The musician shut his eyes tightly to dispel those images. Oh, how he spent those days forgetting that nightmare, one shared by those he drank and horsed around with. It was one he could never wake from because it was too real…and his lips were always closed forcefully against this living dream. There were no songs for those kinds of things. His heart did not allow him to spring forward with something so mournful.

Music should be a refuge, not a reminder.

As Henry pointed out, war was always considered a jolly affair. Countries alike always shouted out in glee to be the patriot and to fight the enemy. There was a hue and a cry like nothing before, the musician recalled, and Korea was no exception. Other than boys being drafted, much more volunteered and paid that price dearly.

The musician opened his eyes. The dark shadow passed him and he focused on the good. His heart gladdened to dwell. Yes, there was Henry before him. That colonel drank and had danced with aimless abandonment at the Greek Easter festival. He was no help playing tug-of-war with the enlisted personnel. And there he was again, exercising to impress one girl or another. Henry was never in shape.

But there was always the horrifying news that destroyed it all once more. The former singing surgeon who was Calvin Spaulding blinked back tears, recalling when he was about to be shipped off to Tokyo. He was almost scot-free. The Army was sending him home. On his way, he soon found that he was stuck in Kimpo. The sergeant in charge told him to stay put. There wasn't enough room for him on the ride to Tokyo and the next would be around in another hour.

And that was the plane that Henry Blake took on his way home.

Fate can change in a moment. Decisions made can cause a ripple in the water. That one choice may have allowed him the chance to live, but many more suffered a death Calvin had narrowly avoided. The Army was considered his Guardian Angel. Instead, Calvin saw it as their way of taunting him. He was the survivor. Henry was not so lucky.
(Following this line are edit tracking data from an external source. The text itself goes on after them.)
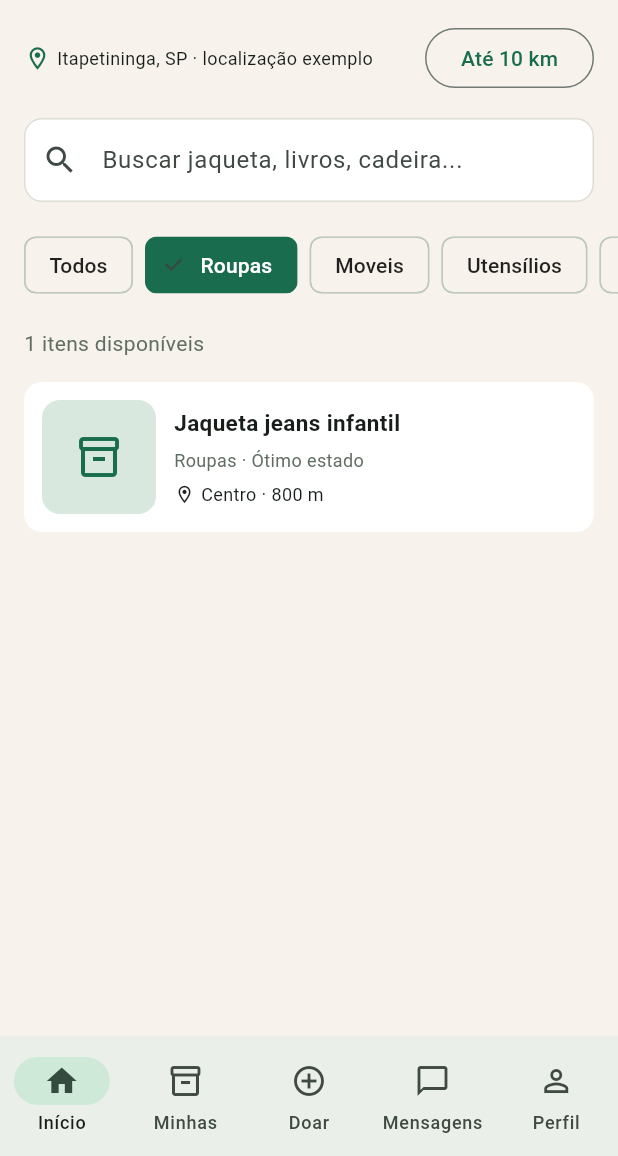
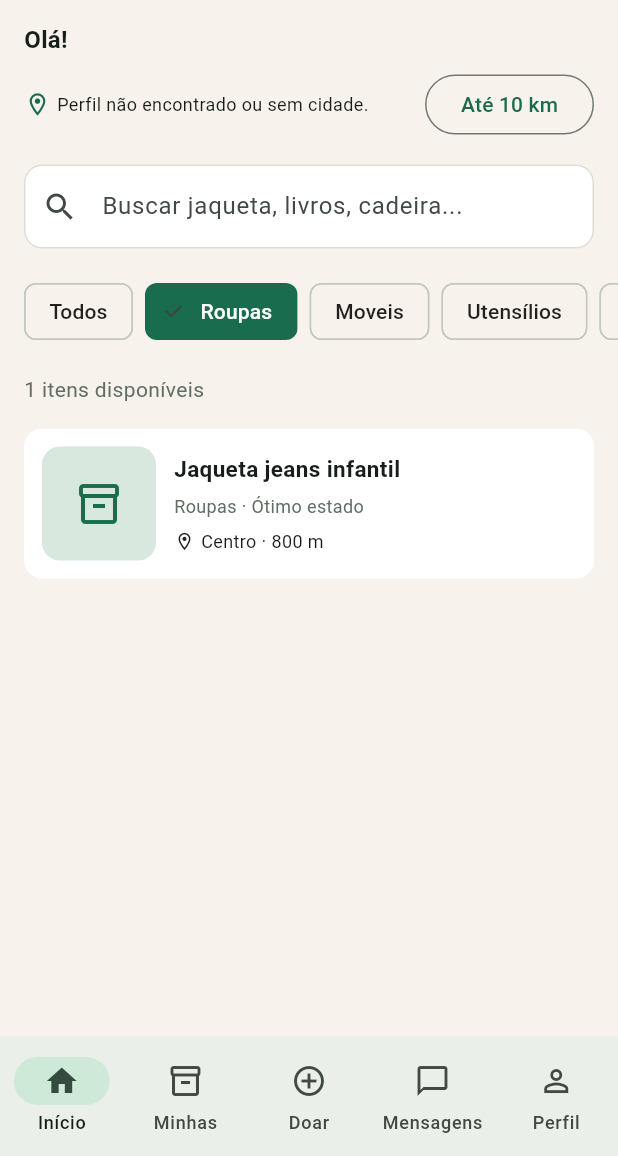
Before and after one commit to Queirozexe/Desapegai, a Flutter app: the screen it shows once a user with an empty profile is signed in, after a tap on "Roupas", on a phone screen of 412 x 824 dp, the part 80-1236 px from its top. Run offline on Flutter 3.47's test engine with Material 3 defaults, Android fonts, the phone set to English and light mode, and no system bars; our stand-ins replace cloud_firestore, firebase_auth, firebase_core; accounts and stored records are empty.

Commit message:
feat: carrega perfil do usuario autenticado

```diff
--- /dev/null
+++ b/lib/controller/usuario_control.dart
@@ -0,0 +1,34 @@
+import 'package:firebase_auth/firebase_auth.dart';
+import 'package:cloud_firestore/cloud_firestore.dart';
+
+import '../model/usuario.dart';
+
+class UsuarioControl {
+  final FirebaseAuth _auth = FirebaseAuth.instance;
+  final FirebaseFirestore _firestore = FirebaseFirestore.instance;
+
+  Future<Usuario?> buscarUsuarioAtual() async {
+    final usuarioAtual = _auth.currentUser;
+
+    if (usuarioAtual == null) {
+      return null;
+    }
+
+    final documento = await _firestore
+        .collection('usuarios')
+        .doc(usuarioAtual.uid)
+        .get();
+
+    if (!documento.exists) {
+      return null;
+    }
+
+    final dados = documento.data();
+
+    if (dados == null) {
+      return null;
+    }
+
+    return Usuario.fromMap(dados);
+  }
+}
--- a/lib/screens/home_screen.dart
+++ b/lib/screens/home_screen.dart
@@ -1,6 +1,9 @@
 import 'package:flutter/material.dart';
 import 'package:desapegai/theme/app_theme.dart';
 import '../controller/sessao_control.dart';
+
+import '../controller/usuario_control.dart';
+import '../model/usuario.dart';
 
 class HomeScreen extends StatefulWidget {
   const HomeScreen ({super.key});
@@ -14,6 +17,9 @@ class _HomeScreenState extends State<HomeScreen> {
   String _categoria = 'Todos';
 
   final SessaoControl _sessaoControl = SessaoControl();
+  final UsuarioControl _usuarioControl = UsuarioControl();
+
+  late final Future<Usuario?> _usuarioFuture;
 
   final List<String> _categorias = [
     'Todos',
@@ -81,6 +87,13 @@ class _HomeScreenState extends State<HomeScreen> {
   }
 
   @override
+  void initState() {
+    super.initState();
+
+    _usuarioFuture = _usuarioControl.buscarUsuarioAtual();
+  }
+
+  @override
   Widget build(BuildContext context) {
     final itensFiltrados = _itens.where((item) {
       final correspondeCategoria =
@@ -140,25 +153,70 @@ class _HomeScreenState extends State<HomeScreen> {
                 ),
 
                 // Localização demos
-                Padding(
-                  padding: const EdgeInsets.symmetric(
+
+                FutureBuilder<Usuario?>(
+                  future: _usuarioFuture,
+                  builder: (context, snapshot) {
+                    if (snapshot.connectionState == ConnectionState.waiting) {
+                      return const Padding(
+                        padding: EdgeInsets.symmetric(
                           horizontal: 16,
+                          vertical: 12,
                         ),
-                  child: Row(
+                        child: LinearProgressIndicator(),
+                      );
+                    }
+
+                    if (snapshot.hasError) {
+                      return const Padding(
+                        padding: EdgeInsets.symmetric(horizontal: 16),
+                        child: Text(
+                          'Não foi possível carregar os dados do perfil.',
+                        ),
+                      );
+                    }
+
+                    final usuario = snapshot.data;
+
+                    final nome = usuario?.nome.trim();
+                    final cidade = usuario?.cidade.trim();
+
+                    return Padding(
+                      padding: const EdgeInsets.symmetric(horizontal: 16),
+                      child: Column(
+                        crossAxisAlignment: CrossAxisAlignment.start,
+                        children: [
+                          Text(
+                            nome != null && nome.isNotEmpty
+                                ? 'Olá, $nome!'
+                                : 'Olá!',
+                            style: const TextStyle(
+                              fontSize: 16,
+                              fontWeight: FontWeight.bold,
+                            ),
+                          ),
+
+                          const SizedBox(height: 8),
+
+                          Row(
                             children: [
                               const Icon(
                                 Icons.location_on_outlined,
                                 color: AppColors.green,
                                 size: 18,
                               ),
+
                               const SizedBox(width: 4),
-                      const Expanded(
+
+                              Expanded(
                                 child: Text(
-                          'Itapetininga, SP · localização exemplo',
-                          overflow: TextOverflow.ellipsis,
-                          style: TextStyle(fontSize: 12),
+                                  cidade != null && cidade.isNotEmpty
+                                      ? 'Cidade: $cidade'
+                                      : 'Perfil não encontrado ou sem cidade.',
+                                  style: const TextStyle(fontSize: 12),
                                 ),
                               ),
+
                               OutlinedButton(
                                 onPressed: () => _aviso(
                                   'Filtro de distância em desenvolvimento.',
@@ -167,8 +225,11 @@ class _HomeScreenState extends State<HomeScreen> {
                               ),
                             ],
                           ),
+                        ],
                       ),
-
+                    );
+                  },
+                ),
                 // Campo de busca
                 Padding(
                   padding: const EdgeInsets.all(16),
```
Lines whose indentation alone changed are shown as unchanged.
It should have been me, not Henry. It should have been me…

And that was never a good song either.